> [Material to process]
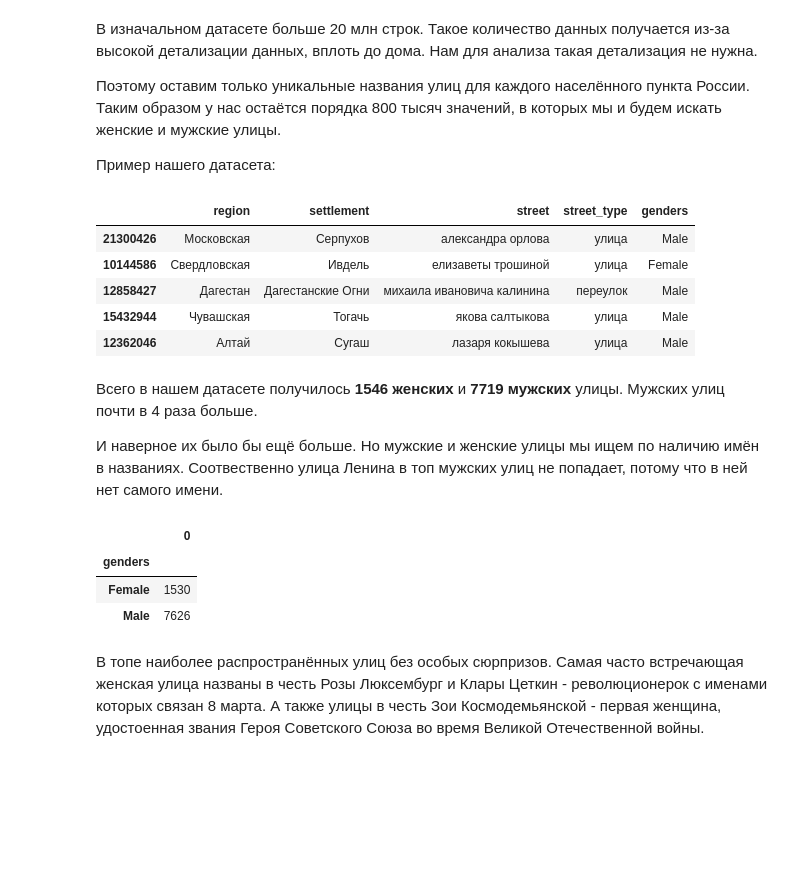
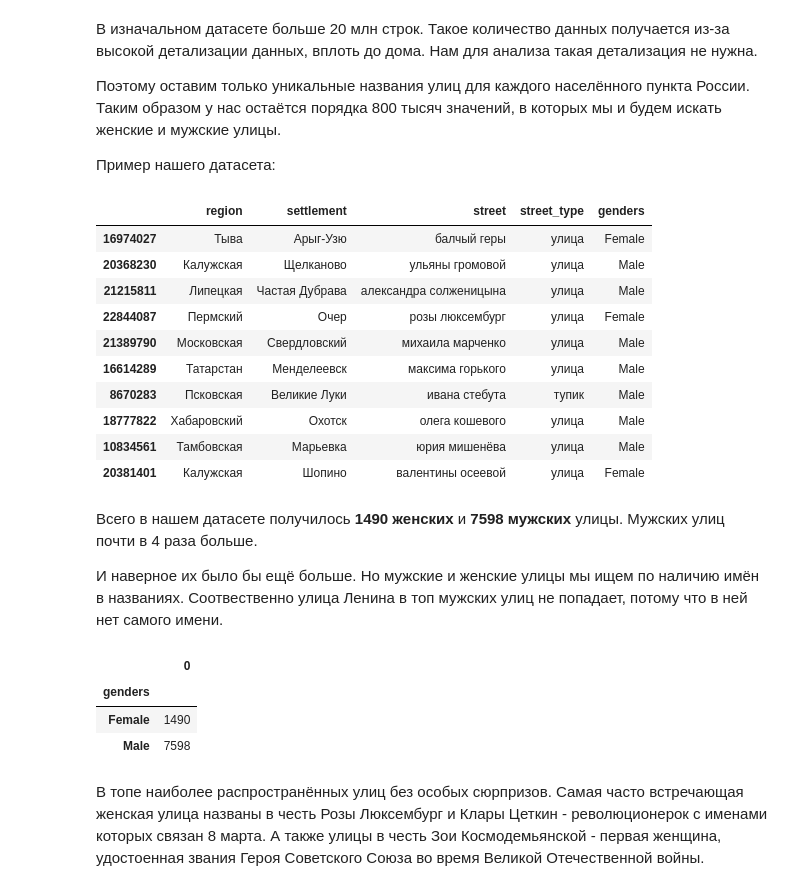
Before and after one commit to kkruglik/female_streets, a Jupyter notebook: russian_streets.ipynb, the cells around one changed output. Drawn from its saved outputs; the diff is of its cells as text; code cells hidden in the pictures; blank space fills up the shorter version.

```diff
--- a/russian_streets.ipynb
+++ b/russian_streets.ipynb
@@ -197,10 +199,9 @@ df = df[df['street'].notnull()]
 df = df.filter(items=['region', 'settlement', 'street', 'street_type'])
 # %%
 df.street = df.street.str.lower()
+df.street = df.street.apply(remove_special_characters)
+df.street = df.street.str.replace('имени', '', regex=False)
+df.street = df.street.str.replace('им ', '', regex=False)
+# df.street = df.street.apply(remove_digit_letter)
+df.street = df.street.str.replace('\d+', '', regex=True)
 df.street = df.street.str.strip()
-df.street = df.street.apply(remove_special_characters)
-# df.street = df.street.apply(remove_digit_letter)
-# %%
-df.street = df.street.str.replace('\d+', '')
-# %%
-df.street = df.street.str.strip()
@@ -278,7 +288,30 @@ remove_names = [
     "5 августа",
     "аллея спортивной славы",
     "славы 1-й",
-    "славы -й"
+    "славы -й",
+    "славы",
+    "белых роз",
+    "газеты искра",
+    "николина",
+    "панаева ид",
+    "венера",
+    "янина",
+    "красная линда",
+    "линда",
+    "розы",
+    "я надежда",
+    "долина роз",
+    "белых роз",
+    "ид иванова",
+    "набережная р невы",
+    "доброй надежды",
+    "ариадны",
+    "сдт надежда",
+    "сопка любви",
+    "софия",
+    "слава киз",
+    "ангелиной",
+    "августа"
 ]
 # %%
 male_streets = [
@@ -324,16 +347,21 @@ df = df[df.genders != "Unk"]
 
 Пример нашего датасета:
 # %%
-df.sample(5)
+df.sample(10)
 # %% [output]
 |  | region | settlement | street | street_type | genders |
-| 21300426 | Московская | Серпухов | александра орлова | улица | Male |
-| 10144586 | Свердловская | Ивдель | елизаветы трошиной | улица | Female |
-| 12858427 | Дагестан | Дагестанские Огни | михаила ивановича калинина | переулок | Male |
-| 15432944 | Чувашская | Тогачь | якова салтыкова | улица | Male |
-| 12362046 | Алтай | Сугаш | лазаря кокышева | улица | Male |
+| 16974027 | Тыва | Арыг-Узю | балчый геры | улица | Female |
+| 20368230 | Калужская | Щелканово | ульяны громовой | улица | Male |
+| 21215811 | Липецкая | Частая Дубрава | александра солженицына | улица | Male |
+| 22844087 | Пермский | Очер | розы люксембург | улица | Female |
+| 21389790 | Московская | Свердловский | михаила марченко | улица | Male |
+| 16614289 | Татарстан | Менделеевск | максима горького | улица | Male |
+| 8670283 | Псковская | Великие Луки | ивана стебута | тупик | Male |
+| 18777822 | Хабаровский | Охотск | олега кошевого | улица | Male |
+| 10834561 | Тамбовская | Марьевка | юрия мишенёва | улица | Male |
+| 20381401 | Калужская | Шопино | валентины осеевой | улица | Female |
 # %% [markdown]
-Всего в нашем датасете получилось **1546 женских** и **7719 мужских** улицы. Мужских улиц почти в 4 раза больше.
+Всего в нашем датасете получилось **1490 женских** и **7598 мужских** улицы. Мужских улиц почти в 4 раза больше.
 
 И наверное их было бы ещё больше. Но мужские и женские улицы мы ищем по наличию имён в названиях. Соотвественно улица Ленина в топ мужских улиц не попадает, потому что в ней нет самого имени.
 # %%
@@ -342,8 +370,8 @@ df.groupby('genders').size().to_frame()
 # %% [output]
 |  | 0 |
 | genders |  |
-| Female | 1530 |
-| Male | 7626 |
+| Female | 1490 |
+| Male | 7598 |
 # %% [markdown]
 В топе наиболее распространённых улиц без особых сюрпризов. Самая часто встречающая женская улица названы в честь Розы Люксембург и Клары Цеткин - революционерок с именами которых связан 8 марта. А также улицы в честь Зои Космодемьянской - первая женщина, удостоенная звания Героя Советского Союза во время Великой Отечественной войны.
 # %%
```
Also changed, not shown: parts of 23 cells of this notebook.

> [Aim of the task] Say how many lines of the records include the string "славы"; the number alone is enough.

> [Output for this exercise] 5